> _Data shown_
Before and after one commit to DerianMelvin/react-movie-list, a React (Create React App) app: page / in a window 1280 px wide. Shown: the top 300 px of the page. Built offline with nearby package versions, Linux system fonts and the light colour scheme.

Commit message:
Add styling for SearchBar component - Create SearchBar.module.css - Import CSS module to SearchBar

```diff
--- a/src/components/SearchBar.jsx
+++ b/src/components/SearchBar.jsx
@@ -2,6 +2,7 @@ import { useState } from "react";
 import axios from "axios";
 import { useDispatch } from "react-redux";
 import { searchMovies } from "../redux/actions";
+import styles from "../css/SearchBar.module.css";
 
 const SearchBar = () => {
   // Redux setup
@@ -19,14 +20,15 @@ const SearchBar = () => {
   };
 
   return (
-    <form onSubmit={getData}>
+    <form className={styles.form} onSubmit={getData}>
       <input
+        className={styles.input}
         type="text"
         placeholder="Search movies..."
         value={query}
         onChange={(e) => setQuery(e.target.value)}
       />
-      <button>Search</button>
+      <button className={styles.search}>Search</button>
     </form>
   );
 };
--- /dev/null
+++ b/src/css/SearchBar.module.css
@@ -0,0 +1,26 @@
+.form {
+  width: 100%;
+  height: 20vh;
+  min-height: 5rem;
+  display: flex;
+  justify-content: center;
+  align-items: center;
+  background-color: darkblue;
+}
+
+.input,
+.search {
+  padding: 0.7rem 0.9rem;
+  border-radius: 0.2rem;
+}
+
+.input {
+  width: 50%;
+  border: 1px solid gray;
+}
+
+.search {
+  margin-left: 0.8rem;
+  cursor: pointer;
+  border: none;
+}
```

...

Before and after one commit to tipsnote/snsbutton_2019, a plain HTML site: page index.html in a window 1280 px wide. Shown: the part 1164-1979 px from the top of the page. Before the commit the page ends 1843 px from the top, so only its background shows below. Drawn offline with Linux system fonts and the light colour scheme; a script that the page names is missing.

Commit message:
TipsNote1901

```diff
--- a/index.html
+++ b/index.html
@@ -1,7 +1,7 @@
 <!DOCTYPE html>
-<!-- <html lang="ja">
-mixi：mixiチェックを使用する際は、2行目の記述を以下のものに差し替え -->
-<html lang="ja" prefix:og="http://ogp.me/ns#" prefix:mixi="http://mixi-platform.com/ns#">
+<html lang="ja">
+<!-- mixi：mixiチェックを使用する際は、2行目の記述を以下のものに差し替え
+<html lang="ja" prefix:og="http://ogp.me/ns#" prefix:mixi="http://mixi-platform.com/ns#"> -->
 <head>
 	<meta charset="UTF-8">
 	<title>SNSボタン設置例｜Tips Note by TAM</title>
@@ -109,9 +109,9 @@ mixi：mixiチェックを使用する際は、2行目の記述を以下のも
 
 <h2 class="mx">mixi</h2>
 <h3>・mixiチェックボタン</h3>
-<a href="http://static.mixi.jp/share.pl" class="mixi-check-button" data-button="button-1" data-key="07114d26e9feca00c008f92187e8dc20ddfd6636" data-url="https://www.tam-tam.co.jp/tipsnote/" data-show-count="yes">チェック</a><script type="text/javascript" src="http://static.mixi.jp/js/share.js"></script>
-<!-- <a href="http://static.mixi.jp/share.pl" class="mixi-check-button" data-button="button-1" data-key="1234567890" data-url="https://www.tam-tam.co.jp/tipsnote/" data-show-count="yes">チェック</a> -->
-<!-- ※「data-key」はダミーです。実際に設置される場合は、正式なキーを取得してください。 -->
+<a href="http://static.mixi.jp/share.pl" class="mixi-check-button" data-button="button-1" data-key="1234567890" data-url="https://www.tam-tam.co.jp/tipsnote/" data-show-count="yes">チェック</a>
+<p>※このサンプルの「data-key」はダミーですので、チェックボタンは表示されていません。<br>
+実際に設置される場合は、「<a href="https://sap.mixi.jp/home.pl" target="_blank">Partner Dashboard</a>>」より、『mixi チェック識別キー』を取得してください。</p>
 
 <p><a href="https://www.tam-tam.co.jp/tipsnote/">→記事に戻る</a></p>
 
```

> _Task statement_
Look through the entries above and find each line where the word "from" occurs; copy those lines.

> _Task result_
@@ -2,6 +2,7 @@ import { useState } from "react";
 import axios from "axios";
 import { useDispatch } from "react-redux";
 import { searchMovies } from "../redux/actions";
+import styles from "../css/SearchBar.module.css";
Before and after one commit to tipsnote/snsbutton_2019, a plain HTML site: page index.html in a window 1280 px wide. Shown: the part 1164-1979 px from the top of the page. Before the commit the page ends 1843 px from the top, so only its background shows below. Drawn offline with Linux system fonts and the light colour scheme; a script that the page names is missing.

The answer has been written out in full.